══ DATASET RECORDS ══

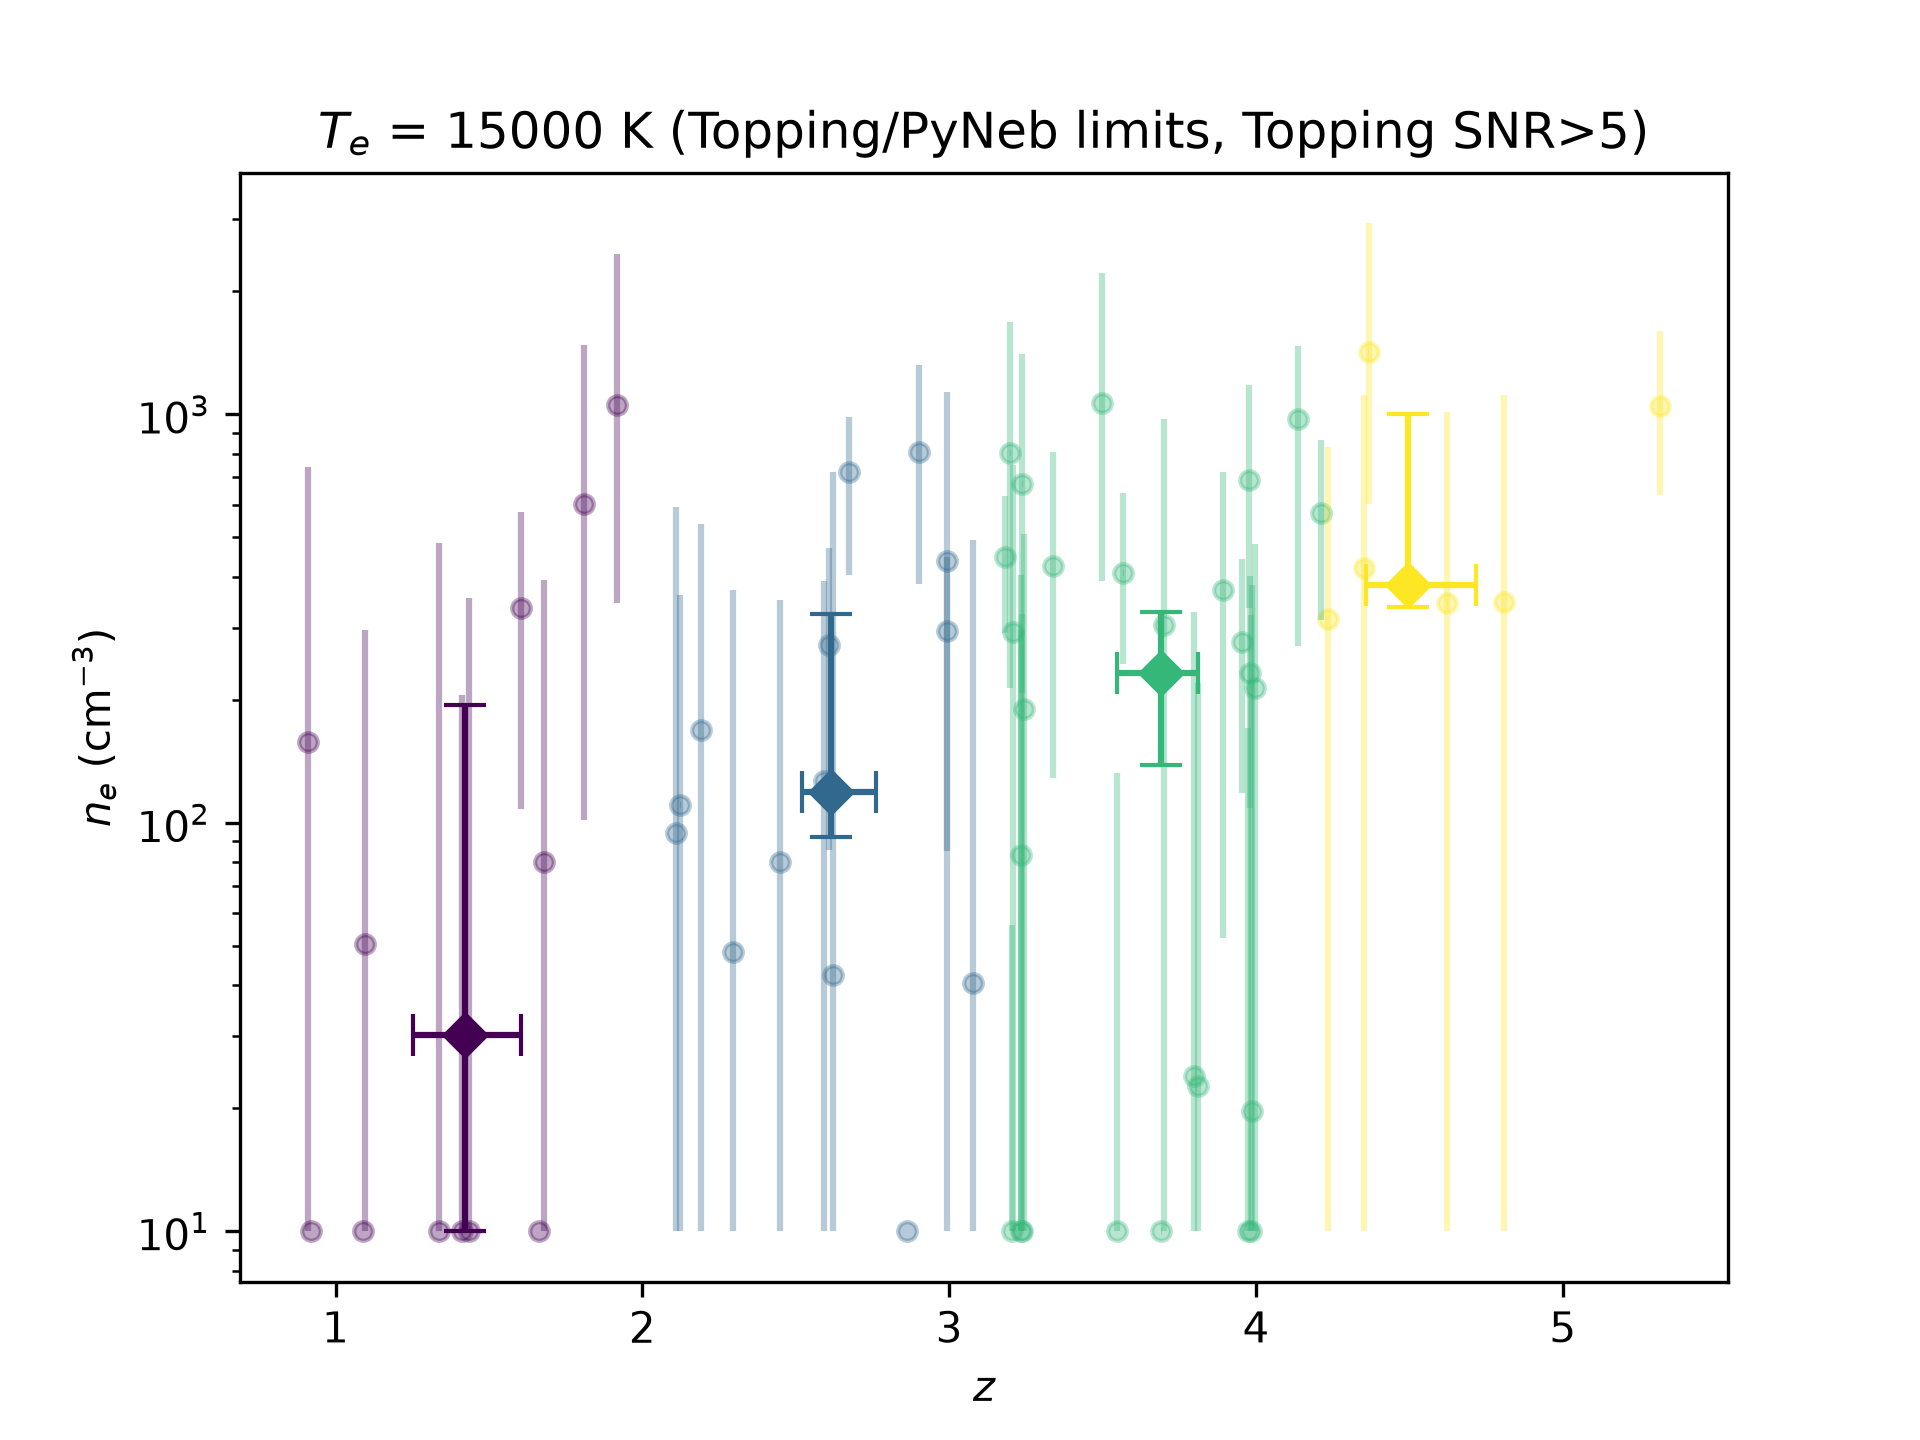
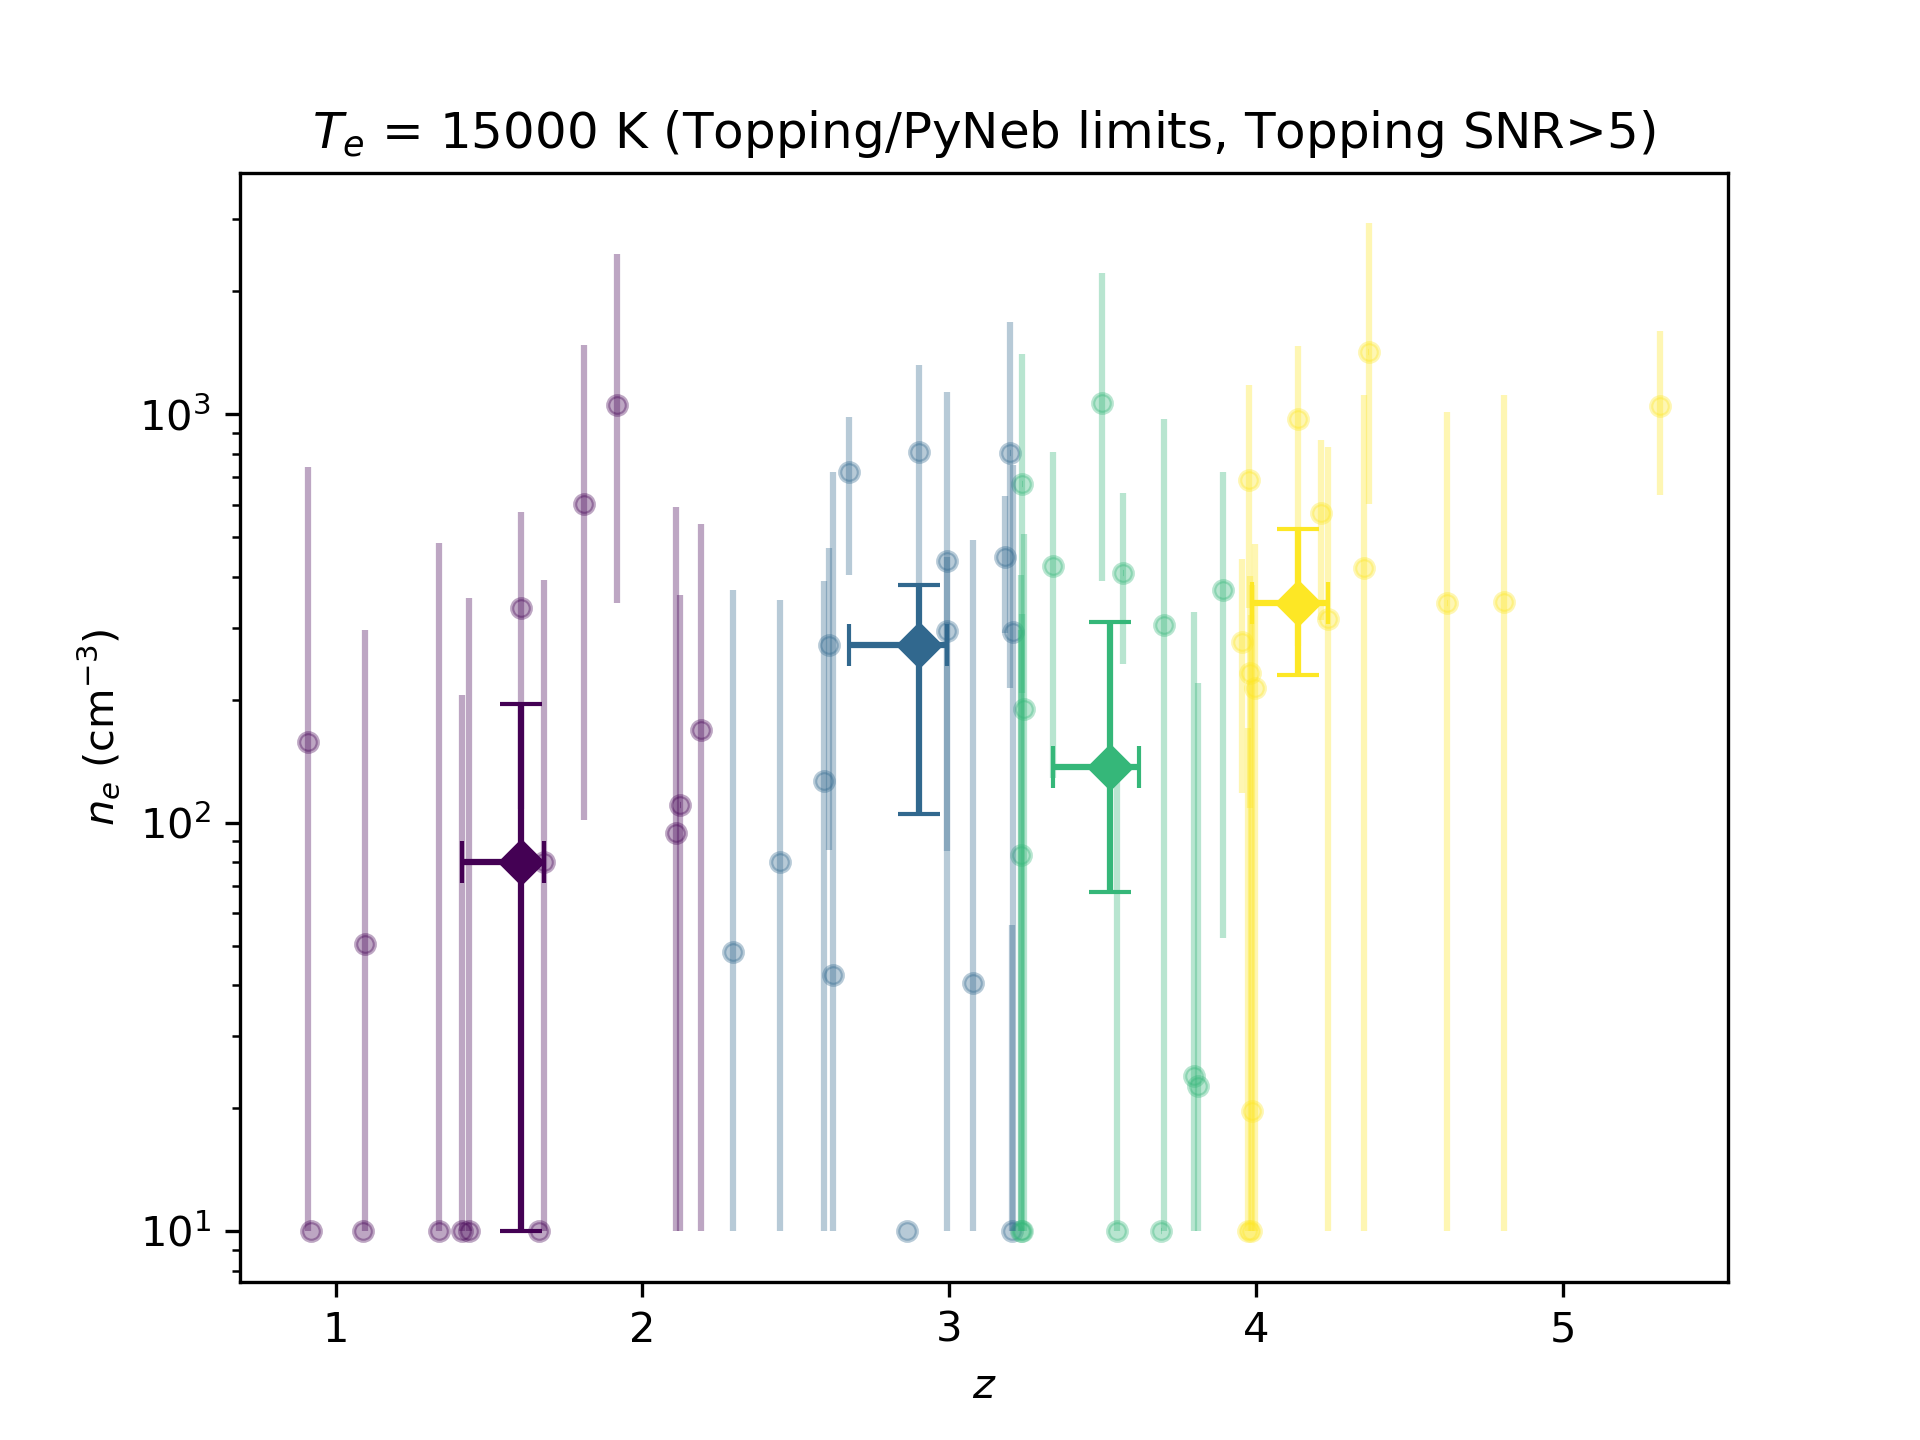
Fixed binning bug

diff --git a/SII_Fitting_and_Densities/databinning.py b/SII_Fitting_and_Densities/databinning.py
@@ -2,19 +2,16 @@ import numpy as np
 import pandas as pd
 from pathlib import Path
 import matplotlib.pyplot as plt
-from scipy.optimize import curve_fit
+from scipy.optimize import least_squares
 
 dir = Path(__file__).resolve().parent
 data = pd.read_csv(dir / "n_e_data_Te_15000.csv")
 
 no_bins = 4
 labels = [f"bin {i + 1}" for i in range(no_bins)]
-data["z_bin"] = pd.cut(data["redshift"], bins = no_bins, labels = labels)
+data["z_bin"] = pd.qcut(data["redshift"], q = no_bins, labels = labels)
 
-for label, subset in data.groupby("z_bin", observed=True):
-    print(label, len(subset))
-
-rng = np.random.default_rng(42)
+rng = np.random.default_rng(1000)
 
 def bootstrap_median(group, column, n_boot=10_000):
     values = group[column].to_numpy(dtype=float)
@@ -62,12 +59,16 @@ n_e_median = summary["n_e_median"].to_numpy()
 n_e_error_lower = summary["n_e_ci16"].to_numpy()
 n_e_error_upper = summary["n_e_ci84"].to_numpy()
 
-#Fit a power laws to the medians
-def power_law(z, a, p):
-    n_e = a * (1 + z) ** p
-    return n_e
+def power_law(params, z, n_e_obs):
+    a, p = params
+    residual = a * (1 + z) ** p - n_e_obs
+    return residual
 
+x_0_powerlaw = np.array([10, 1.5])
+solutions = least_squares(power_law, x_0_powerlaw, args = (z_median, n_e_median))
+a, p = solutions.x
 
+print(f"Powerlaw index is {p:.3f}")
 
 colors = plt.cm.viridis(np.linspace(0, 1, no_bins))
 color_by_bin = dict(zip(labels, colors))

═══

→ **ABOUT THIS EXERCISE**: Return the lines beginning at the one that contains "args = (z_median, n_e_median))" and continuing through the last line of the data, exactly as they stand and without any others.

→ **RESULT OF THE TASK**:
+solutions = least_squares(power_law, x_0_powerlaw, args = (z_median, n_e_median))
+a, p = solutions.x
 
+print(f"Powerlaw index is {p:.3f}")
 
 colors = plt.cm.viridis(np.linspace(0, 1, no_bins))
 color_by_bin = dict(zip(labels, colors))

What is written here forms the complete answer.